(Records for the exercise)

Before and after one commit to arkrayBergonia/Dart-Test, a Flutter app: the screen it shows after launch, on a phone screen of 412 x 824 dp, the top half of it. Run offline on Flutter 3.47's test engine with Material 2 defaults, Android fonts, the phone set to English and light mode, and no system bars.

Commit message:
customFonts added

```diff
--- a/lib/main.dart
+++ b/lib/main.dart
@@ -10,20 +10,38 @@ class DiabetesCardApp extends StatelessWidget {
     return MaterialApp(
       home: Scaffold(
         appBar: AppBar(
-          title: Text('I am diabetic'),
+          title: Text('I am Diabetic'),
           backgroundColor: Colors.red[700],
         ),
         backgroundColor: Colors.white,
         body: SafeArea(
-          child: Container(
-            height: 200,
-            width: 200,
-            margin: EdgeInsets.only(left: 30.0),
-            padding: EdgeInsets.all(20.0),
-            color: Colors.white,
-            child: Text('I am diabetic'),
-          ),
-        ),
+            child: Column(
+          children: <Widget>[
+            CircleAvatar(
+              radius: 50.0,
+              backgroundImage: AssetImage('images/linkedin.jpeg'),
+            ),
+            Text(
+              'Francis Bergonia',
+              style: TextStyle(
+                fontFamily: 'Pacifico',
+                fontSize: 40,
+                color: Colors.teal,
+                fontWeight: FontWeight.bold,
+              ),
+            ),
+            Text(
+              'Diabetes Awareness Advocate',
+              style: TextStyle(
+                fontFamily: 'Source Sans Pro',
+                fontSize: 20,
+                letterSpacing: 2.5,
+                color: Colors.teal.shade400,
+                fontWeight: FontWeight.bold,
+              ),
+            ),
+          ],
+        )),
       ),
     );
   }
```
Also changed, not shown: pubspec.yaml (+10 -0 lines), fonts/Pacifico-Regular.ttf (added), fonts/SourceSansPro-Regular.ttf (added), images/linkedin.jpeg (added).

(End Records for the exercise)
(Records for the exercise)

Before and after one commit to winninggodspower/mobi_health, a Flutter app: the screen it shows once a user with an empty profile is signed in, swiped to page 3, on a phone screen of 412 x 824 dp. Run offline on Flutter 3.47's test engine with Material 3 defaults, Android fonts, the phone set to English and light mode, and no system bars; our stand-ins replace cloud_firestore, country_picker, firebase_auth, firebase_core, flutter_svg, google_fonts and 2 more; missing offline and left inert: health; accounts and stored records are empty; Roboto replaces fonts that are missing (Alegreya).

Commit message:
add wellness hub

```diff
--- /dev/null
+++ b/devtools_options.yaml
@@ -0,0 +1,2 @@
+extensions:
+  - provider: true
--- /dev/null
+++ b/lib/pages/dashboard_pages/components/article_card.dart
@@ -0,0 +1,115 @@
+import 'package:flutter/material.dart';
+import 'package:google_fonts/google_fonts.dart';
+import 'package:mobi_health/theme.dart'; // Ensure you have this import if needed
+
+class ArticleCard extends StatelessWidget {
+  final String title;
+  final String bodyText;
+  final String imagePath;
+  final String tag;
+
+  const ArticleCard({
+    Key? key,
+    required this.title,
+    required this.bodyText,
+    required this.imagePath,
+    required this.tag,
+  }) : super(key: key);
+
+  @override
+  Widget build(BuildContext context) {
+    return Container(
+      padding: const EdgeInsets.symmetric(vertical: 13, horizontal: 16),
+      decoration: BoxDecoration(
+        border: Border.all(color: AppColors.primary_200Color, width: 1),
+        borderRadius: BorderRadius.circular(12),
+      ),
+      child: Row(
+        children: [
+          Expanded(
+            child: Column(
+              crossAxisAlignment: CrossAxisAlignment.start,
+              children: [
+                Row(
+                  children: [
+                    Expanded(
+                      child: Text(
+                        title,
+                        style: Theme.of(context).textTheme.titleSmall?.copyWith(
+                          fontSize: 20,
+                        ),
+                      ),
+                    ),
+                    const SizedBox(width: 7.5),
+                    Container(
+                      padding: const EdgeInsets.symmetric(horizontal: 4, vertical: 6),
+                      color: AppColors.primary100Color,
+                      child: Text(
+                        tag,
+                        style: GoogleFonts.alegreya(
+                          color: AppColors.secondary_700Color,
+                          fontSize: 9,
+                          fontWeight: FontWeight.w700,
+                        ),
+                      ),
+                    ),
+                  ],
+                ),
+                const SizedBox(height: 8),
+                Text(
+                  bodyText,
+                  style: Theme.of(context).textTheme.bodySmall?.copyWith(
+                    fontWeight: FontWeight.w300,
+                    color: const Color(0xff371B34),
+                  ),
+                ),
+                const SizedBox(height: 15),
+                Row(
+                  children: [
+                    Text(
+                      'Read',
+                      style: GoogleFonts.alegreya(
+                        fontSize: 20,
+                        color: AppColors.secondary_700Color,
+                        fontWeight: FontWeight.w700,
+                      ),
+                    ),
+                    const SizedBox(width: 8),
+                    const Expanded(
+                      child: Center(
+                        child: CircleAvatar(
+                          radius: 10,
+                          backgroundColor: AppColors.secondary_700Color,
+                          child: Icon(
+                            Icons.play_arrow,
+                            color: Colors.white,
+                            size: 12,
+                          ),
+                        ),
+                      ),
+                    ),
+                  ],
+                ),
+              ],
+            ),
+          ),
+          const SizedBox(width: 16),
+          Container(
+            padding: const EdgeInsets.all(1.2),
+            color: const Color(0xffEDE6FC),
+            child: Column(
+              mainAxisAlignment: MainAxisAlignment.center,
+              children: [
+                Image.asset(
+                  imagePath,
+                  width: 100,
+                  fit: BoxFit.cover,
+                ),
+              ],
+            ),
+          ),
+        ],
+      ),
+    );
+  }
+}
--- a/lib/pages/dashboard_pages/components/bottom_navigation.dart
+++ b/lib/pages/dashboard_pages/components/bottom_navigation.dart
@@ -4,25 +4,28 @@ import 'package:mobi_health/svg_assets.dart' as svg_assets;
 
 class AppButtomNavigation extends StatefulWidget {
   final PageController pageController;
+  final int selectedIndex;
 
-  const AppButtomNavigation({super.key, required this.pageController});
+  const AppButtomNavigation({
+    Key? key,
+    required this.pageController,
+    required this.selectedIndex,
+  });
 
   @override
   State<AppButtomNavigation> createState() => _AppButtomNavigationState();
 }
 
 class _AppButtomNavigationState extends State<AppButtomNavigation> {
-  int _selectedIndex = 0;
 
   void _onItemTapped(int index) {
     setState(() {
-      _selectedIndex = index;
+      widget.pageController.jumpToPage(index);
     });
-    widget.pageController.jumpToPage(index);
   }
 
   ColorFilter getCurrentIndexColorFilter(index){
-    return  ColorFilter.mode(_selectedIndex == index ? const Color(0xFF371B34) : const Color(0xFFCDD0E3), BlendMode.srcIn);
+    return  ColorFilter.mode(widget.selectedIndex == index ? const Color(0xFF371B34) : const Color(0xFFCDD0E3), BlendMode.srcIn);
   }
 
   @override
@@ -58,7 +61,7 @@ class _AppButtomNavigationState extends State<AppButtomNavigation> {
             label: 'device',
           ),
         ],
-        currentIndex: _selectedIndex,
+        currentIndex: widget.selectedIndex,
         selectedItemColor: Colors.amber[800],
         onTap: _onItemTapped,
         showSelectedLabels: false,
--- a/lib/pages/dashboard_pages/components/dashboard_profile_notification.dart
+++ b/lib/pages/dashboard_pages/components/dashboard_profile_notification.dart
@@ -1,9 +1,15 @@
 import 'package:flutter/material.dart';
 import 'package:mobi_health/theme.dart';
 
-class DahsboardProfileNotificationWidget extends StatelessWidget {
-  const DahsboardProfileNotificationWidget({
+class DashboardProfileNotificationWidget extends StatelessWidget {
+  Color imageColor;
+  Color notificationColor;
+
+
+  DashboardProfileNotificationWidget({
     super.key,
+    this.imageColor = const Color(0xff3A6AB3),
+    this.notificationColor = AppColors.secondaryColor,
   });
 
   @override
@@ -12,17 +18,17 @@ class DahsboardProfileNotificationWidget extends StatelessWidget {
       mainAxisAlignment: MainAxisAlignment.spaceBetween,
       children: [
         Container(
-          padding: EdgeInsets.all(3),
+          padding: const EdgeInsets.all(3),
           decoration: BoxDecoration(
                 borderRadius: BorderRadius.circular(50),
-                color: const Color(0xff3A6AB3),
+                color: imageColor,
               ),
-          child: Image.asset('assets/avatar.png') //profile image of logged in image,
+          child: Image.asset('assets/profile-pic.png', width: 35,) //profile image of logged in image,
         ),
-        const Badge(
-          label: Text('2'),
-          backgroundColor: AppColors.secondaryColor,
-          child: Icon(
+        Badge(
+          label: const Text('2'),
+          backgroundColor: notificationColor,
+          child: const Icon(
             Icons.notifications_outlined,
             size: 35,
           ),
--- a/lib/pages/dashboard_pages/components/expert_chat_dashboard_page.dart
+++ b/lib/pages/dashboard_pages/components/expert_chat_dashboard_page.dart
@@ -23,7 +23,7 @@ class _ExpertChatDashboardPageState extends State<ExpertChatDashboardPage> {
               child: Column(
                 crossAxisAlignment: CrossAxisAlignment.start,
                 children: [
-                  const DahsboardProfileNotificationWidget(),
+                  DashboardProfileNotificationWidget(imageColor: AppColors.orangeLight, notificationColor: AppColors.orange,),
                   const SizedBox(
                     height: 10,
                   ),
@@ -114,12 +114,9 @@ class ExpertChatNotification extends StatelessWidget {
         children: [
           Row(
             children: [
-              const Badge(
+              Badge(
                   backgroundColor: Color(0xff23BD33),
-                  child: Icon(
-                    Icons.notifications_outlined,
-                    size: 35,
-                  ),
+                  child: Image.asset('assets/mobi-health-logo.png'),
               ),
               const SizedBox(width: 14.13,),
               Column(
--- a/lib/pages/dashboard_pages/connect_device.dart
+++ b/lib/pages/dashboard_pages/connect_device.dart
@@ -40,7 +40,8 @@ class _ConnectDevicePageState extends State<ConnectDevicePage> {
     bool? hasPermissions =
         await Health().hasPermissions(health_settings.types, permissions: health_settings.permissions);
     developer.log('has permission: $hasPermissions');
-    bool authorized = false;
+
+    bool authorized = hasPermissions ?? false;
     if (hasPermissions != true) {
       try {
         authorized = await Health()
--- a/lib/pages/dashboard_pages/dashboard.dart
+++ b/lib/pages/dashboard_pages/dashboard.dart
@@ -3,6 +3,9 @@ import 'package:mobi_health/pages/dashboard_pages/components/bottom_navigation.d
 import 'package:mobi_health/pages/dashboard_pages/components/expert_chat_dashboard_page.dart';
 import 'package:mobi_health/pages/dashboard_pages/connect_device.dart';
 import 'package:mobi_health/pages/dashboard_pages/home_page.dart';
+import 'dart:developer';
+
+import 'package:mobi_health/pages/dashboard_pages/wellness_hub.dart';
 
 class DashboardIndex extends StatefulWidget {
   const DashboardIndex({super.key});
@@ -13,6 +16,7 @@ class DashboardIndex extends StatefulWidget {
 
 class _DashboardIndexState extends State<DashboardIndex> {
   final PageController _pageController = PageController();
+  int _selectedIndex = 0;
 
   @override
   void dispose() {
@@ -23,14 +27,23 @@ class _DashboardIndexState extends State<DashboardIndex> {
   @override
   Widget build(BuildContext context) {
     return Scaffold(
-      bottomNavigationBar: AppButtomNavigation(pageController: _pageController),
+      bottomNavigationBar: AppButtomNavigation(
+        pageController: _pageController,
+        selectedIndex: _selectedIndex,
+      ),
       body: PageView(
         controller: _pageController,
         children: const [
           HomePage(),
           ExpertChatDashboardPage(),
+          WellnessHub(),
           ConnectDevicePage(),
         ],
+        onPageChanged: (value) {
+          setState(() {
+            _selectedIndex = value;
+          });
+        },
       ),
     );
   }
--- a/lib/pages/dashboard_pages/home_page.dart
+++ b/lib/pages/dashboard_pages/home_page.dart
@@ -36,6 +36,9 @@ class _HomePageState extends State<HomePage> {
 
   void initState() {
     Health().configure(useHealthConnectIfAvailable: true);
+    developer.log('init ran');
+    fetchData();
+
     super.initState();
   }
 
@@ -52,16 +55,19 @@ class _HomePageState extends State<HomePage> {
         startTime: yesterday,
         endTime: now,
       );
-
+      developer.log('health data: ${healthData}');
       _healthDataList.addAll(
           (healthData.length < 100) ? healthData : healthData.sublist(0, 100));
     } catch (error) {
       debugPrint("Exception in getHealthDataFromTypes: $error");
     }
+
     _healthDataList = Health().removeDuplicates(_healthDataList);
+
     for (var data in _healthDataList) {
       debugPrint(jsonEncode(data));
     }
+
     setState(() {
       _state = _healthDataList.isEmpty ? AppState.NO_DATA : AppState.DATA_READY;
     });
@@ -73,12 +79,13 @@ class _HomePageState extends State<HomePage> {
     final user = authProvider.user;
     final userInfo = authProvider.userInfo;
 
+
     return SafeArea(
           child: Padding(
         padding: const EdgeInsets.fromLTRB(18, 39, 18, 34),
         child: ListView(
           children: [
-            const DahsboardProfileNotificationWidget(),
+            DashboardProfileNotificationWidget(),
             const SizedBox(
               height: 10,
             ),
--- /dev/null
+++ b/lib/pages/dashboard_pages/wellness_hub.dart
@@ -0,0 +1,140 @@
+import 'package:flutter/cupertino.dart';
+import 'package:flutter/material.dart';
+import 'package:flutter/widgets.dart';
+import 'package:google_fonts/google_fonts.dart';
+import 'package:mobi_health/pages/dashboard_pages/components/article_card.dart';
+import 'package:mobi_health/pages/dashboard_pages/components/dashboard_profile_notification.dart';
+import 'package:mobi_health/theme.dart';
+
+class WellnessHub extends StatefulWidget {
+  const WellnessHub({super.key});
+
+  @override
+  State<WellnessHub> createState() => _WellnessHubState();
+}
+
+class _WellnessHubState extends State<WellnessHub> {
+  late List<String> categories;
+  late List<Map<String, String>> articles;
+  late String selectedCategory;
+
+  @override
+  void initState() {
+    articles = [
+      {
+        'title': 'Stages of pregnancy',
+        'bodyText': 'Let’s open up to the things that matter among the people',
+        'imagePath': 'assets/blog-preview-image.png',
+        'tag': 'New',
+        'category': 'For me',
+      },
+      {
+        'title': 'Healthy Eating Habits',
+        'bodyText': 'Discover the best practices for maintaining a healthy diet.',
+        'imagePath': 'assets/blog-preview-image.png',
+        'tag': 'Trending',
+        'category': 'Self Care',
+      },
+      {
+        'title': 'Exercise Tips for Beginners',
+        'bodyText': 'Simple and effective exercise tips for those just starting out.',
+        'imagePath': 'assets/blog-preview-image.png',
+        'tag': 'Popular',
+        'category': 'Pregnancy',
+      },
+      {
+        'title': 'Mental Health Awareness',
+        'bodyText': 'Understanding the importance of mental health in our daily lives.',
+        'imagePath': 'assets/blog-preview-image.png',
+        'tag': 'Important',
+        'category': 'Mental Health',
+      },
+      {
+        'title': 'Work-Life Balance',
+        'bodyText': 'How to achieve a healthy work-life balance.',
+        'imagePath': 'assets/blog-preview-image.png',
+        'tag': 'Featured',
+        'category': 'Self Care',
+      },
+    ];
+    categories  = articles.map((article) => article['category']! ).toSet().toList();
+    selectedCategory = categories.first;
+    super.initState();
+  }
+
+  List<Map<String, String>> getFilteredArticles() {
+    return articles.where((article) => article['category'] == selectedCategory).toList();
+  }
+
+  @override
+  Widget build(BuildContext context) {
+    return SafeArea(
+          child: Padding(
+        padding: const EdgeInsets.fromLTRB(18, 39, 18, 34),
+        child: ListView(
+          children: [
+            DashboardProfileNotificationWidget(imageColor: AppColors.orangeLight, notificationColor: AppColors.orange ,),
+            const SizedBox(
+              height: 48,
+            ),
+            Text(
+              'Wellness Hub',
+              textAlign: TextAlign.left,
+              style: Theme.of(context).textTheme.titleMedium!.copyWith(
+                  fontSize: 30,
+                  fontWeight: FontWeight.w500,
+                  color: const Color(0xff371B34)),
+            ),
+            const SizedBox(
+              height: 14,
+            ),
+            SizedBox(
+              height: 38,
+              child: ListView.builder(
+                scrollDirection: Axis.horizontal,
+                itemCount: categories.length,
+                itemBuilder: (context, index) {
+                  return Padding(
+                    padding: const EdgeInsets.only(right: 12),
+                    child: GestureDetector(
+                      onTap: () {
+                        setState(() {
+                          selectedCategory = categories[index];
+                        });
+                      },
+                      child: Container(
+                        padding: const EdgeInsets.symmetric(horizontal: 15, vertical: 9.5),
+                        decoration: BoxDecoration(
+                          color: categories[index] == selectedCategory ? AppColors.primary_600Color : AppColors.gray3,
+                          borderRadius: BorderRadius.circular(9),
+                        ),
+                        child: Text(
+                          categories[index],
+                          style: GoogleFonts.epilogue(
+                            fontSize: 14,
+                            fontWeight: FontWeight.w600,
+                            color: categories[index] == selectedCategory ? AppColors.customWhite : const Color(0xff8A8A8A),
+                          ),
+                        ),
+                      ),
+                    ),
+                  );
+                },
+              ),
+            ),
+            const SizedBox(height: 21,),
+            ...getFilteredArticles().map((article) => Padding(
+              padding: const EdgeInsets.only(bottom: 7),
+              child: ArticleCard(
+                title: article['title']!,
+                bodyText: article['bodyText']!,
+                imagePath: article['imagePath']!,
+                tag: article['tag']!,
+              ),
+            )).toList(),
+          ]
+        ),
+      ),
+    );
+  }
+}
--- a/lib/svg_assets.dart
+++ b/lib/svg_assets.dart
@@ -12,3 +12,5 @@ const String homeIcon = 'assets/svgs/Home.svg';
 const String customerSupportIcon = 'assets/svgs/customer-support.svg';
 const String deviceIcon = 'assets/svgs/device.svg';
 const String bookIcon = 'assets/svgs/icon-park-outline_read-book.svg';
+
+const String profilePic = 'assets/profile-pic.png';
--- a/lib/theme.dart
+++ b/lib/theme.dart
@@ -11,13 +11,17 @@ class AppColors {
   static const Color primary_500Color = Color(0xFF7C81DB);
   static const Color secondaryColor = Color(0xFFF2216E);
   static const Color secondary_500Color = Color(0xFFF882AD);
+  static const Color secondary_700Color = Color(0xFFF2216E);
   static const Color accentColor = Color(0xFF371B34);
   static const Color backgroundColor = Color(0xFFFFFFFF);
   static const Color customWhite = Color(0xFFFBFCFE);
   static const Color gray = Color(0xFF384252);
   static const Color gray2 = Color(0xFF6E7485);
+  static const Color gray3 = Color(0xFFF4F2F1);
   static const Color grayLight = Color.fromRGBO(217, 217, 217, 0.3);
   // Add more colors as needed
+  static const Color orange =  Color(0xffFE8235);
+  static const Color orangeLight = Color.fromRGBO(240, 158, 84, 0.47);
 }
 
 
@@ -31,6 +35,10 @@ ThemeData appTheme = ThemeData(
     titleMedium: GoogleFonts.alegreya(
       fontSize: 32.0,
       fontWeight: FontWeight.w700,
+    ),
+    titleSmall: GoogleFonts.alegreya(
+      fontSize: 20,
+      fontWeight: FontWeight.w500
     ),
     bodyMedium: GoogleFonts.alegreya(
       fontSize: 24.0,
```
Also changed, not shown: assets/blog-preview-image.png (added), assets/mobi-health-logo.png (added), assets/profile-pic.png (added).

(End Records for the exercise)
(Records for the exercise)

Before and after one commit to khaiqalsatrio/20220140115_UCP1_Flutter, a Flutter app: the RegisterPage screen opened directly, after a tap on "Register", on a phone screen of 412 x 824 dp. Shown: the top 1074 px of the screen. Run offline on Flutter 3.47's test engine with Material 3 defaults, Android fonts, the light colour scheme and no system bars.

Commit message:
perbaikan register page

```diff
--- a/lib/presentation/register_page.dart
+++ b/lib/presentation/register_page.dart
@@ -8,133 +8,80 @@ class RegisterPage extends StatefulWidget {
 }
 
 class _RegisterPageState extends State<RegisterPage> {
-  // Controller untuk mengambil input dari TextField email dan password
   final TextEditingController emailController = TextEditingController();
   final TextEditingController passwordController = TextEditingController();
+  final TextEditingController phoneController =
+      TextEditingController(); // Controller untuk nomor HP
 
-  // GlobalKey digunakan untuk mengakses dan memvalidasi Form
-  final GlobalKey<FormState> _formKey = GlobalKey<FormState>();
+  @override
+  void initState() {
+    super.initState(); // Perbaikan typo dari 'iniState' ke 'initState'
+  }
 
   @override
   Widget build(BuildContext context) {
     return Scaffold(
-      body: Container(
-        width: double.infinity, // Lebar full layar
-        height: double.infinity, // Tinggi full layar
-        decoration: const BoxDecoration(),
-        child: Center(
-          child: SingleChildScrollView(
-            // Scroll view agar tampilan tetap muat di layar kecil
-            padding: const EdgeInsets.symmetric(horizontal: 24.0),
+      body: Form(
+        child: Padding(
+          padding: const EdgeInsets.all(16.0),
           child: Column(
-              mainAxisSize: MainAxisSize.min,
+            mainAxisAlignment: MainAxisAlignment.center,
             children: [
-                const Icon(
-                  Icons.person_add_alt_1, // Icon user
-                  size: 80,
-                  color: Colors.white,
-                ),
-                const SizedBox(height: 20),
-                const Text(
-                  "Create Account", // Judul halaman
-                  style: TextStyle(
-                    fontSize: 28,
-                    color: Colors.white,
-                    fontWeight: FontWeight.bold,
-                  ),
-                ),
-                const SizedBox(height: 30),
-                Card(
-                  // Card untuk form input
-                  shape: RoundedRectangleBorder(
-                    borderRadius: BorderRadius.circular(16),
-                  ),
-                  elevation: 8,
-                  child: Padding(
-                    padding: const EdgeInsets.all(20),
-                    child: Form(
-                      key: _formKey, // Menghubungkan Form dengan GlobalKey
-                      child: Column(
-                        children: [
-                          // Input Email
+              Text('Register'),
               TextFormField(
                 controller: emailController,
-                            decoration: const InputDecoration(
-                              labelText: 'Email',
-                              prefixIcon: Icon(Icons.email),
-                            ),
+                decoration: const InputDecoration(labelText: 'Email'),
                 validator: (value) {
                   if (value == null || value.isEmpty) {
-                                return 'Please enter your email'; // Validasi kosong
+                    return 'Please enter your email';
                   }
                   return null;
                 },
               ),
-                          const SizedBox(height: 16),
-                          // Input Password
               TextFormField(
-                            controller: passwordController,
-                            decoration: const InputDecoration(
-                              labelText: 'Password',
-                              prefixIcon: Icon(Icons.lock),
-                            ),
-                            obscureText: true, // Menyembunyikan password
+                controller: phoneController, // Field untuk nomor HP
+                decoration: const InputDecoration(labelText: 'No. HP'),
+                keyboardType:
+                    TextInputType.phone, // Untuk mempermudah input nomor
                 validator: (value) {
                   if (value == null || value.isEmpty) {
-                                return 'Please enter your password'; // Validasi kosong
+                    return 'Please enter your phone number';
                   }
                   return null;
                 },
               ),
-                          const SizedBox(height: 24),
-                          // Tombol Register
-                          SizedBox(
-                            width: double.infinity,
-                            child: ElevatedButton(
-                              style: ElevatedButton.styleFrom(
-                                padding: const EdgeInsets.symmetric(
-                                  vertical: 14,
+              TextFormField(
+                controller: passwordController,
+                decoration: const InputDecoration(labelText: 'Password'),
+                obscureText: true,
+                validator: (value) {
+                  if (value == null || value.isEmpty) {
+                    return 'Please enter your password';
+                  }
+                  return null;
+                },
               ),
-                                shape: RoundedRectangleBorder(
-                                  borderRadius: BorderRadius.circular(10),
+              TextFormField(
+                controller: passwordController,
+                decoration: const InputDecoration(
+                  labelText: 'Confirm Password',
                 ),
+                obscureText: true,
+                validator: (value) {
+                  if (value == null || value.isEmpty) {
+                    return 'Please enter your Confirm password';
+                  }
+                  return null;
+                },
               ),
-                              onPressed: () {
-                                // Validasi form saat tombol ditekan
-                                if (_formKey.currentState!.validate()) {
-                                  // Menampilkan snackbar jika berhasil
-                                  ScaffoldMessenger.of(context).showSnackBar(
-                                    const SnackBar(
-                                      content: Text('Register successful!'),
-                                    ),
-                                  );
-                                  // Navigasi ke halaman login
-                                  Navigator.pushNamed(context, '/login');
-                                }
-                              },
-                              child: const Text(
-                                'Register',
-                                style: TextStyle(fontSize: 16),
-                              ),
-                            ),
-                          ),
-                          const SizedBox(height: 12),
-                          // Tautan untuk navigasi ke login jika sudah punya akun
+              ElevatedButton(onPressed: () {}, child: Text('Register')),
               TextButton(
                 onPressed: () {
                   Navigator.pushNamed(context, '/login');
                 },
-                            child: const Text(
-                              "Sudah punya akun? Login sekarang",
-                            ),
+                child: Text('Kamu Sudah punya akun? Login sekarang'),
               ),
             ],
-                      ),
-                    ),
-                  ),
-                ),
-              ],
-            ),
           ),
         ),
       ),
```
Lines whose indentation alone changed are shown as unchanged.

(End Records for the exercise)

All lines above from the one holding "Before and after one commit to arkrayBergonia/Dart-Test, a" to the one holding "Also changed, not shown: pubspec.yaml", inclusive, are to be copied exactly; no other line is wanted.

Before and after one commit to arkrayBergonia/Dart-Test, a Flutter app: the screen it shows after launch, on a phone screen of 412 x 824 dp, the top half of it. Run offline on Flutter 3.47's test engine with Material 2 defaults, Android fonts, the phone set to English and light mode, and no system bars.

Commit message:
customFonts added

```diff
--- a/lib/main.dart
+++ b/lib/main.dart
@@ -10,20 +10,38 @@ class DiabetesCardApp extends StatelessWidget {
     return MaterialApp(
       home: Scaffold(
         appBar: AppBar(
-          title: Text('I am diabetic'),
+          title: Text('I am Diabetic'),
           backgroundColor: Colors.red[700],
         ),
         backgroundColor: Colors.white,
         body: SafeArea(
-          child: Container(
-            height: 200,
-            width: 200,
-            margin: EdgeInsets.only(left: 30.0),
-            padding: EdgeInsets.all(20.0),
-            color: Colors.white,
-            child: Text('I am diabetic'),
-          ),
-        ),
+            child: Column(
+          children: <Widget>[
+            CircleAvatar(
+              radius: 50.0,
+              backgroundImage: AssetImage('images/linkedin.jpeg'),
+            ),
+            Text(
+              'Francis Bergonia',
+              style: TextStyle(
+                fontFamily: 'Pacifico',
+                fontSize: 40,
+                color: Colors.teal,
+                fontWeight: FontWeight.bold,
+              ),
+            ),
+            Text(
+              'Diabetes Awareness Advocate',
+              style: TextStyle(
+                fontFamily: 'Source Sans Pro',
+                fontSize: 20,
+                letterSpacing: 2.5,
+                color: Colors.teal.shade400,
+                fontWeight: FontWeight.bold,
+              ),
+            ),
+          ],
+        )),
       ),
     );
   }
```
Also changed, not shown: pubspec.yaml (+10 -0 lines), fonts/Pacifico-Regular.ttf (added), fonts/SourceSansPro-Regular.ttf (added), images/linkedin.jpeg (added).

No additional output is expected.